Virginia Gov. Ralph Northam said that leaders in Northern Virginia were “following the data” in determining not to move into Phase 1 of the reopening plan with the rest of the state.
The city of Alexandria and Arlington, Fairfax, Loudoun and Prince William counties, which make up most of Northern Virginia and all border either the District of Columbia or Maryland, have the state’s worst coronavirus case numbers. Local leaders told Mr. Northam in a letter that they weren’t ready to enter Phase 1 of reopening until at least May 29.
“We haven’t set any particular timeline,” the Democratic governor said. “We will continue to follow that daily. We will be in communication with those (local) leaders, and when they are comfortable, and when the data supports a movement into Phase 1, we will do so.”
Virginia reported 32,908 total cases of COVID-19 as of Wednesday, with 3,979 hospitalizations and 1,074 deaths, out of an estimated population of 8.5 million. Fairfax County alone made up roughly one-quarter of those victims with 8,163 cases, along with 302 deaths.
Most of the state entered the first phase of an economic reopening on May 15, though a statewide state of emergency remains in effect through June 10.
Phase 1 in Virginia allows places of worship and nonessential retail establishments — including restaurants and bars with outdoor seating, barbershops and salons — to open at 50 percent capacity.
Mr. Northam also said he did not have a timeline in mind for when to move Virginia into Phase 2 of the reopening plan.
“The earliest would be two weeks from when we went into Phase 1,” he said. “But again, we’re following the different metrics that we’ve outlined previously.
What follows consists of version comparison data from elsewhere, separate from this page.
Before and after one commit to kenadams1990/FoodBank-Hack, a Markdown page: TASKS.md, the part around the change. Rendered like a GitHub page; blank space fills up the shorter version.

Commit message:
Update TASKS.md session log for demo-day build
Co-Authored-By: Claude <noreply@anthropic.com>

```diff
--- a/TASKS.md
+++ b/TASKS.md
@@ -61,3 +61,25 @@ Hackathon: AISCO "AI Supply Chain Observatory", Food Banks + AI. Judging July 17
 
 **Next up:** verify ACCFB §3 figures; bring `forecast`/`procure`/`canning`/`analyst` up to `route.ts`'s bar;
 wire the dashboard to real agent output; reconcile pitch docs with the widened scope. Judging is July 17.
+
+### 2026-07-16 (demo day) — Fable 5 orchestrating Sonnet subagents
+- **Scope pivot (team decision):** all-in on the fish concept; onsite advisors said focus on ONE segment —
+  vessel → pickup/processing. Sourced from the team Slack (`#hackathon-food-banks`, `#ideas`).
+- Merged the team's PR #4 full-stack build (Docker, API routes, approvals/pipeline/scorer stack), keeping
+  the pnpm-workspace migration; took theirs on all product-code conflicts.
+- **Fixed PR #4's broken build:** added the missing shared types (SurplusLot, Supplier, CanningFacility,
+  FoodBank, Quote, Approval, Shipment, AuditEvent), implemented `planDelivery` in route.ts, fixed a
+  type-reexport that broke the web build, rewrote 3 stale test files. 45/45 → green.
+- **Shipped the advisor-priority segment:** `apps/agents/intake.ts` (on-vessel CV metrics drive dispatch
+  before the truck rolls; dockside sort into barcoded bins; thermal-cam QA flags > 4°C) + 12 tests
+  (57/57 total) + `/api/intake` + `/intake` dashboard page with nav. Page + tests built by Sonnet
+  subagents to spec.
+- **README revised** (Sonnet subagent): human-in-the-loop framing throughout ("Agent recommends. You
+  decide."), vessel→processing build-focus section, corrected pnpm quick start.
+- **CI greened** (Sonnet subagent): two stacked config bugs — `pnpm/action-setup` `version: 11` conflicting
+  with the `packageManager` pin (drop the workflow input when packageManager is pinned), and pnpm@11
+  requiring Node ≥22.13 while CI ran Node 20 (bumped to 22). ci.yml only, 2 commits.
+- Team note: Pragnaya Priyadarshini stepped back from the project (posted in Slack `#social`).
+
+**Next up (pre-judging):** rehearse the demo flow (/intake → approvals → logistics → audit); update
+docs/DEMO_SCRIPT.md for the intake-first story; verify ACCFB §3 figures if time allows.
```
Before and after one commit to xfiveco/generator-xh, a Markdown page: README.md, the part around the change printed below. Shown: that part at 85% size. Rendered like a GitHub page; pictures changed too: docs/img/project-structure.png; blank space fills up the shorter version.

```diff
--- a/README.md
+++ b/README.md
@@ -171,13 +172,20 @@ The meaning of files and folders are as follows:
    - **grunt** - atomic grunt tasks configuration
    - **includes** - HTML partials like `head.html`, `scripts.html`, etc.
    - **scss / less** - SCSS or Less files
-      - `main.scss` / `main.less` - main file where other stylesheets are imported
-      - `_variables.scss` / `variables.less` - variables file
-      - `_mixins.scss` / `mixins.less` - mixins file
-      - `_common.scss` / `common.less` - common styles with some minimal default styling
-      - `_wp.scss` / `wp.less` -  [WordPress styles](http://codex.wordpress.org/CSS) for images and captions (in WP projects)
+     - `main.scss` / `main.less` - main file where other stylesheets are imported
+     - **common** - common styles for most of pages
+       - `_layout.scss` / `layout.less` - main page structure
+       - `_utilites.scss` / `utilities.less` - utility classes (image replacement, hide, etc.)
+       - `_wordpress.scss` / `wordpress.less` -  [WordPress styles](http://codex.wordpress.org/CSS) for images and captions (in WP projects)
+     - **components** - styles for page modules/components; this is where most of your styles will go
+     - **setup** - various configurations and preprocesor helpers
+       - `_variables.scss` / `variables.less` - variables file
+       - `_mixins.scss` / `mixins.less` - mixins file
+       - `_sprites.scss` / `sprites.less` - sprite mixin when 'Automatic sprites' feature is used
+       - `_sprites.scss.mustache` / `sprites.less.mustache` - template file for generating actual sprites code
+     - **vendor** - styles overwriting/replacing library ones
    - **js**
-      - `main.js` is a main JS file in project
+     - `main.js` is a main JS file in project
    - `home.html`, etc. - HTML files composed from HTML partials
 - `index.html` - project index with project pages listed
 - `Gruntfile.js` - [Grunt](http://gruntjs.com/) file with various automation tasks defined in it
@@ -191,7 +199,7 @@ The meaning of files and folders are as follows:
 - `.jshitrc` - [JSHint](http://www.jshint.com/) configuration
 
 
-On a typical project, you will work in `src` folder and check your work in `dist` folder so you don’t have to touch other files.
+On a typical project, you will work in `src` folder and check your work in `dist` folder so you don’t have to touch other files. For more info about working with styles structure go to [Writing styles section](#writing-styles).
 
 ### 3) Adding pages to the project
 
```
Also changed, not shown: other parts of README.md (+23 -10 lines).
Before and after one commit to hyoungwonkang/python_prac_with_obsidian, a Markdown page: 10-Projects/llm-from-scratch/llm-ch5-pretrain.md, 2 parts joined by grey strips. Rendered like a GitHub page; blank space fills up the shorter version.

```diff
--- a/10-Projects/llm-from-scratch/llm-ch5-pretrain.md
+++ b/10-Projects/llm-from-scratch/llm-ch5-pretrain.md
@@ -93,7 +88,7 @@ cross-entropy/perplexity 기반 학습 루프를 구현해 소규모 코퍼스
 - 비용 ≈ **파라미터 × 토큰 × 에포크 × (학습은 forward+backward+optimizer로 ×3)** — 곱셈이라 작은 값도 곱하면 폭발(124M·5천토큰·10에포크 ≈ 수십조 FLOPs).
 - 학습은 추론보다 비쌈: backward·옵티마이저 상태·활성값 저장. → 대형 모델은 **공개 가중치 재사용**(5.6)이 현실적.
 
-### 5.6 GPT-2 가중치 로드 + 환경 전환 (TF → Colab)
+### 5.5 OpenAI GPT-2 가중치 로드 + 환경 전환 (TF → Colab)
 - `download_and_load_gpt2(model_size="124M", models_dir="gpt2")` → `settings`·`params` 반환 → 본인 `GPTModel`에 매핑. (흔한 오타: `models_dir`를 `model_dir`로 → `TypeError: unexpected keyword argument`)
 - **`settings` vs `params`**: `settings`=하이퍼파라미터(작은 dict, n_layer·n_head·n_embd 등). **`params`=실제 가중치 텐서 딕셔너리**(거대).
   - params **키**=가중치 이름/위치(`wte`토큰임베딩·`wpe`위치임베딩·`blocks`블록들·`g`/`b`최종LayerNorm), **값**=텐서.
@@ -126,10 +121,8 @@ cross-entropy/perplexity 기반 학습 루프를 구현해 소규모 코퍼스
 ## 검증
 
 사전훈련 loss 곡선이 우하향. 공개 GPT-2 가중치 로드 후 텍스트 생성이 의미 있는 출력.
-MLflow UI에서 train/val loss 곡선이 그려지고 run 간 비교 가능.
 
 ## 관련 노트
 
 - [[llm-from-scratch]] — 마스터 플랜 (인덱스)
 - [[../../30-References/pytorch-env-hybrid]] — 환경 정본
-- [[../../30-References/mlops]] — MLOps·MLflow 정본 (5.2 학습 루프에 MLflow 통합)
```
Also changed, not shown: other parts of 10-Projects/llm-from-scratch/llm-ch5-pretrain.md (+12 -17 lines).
But I haven’t set a specific time to make that announcement yet.”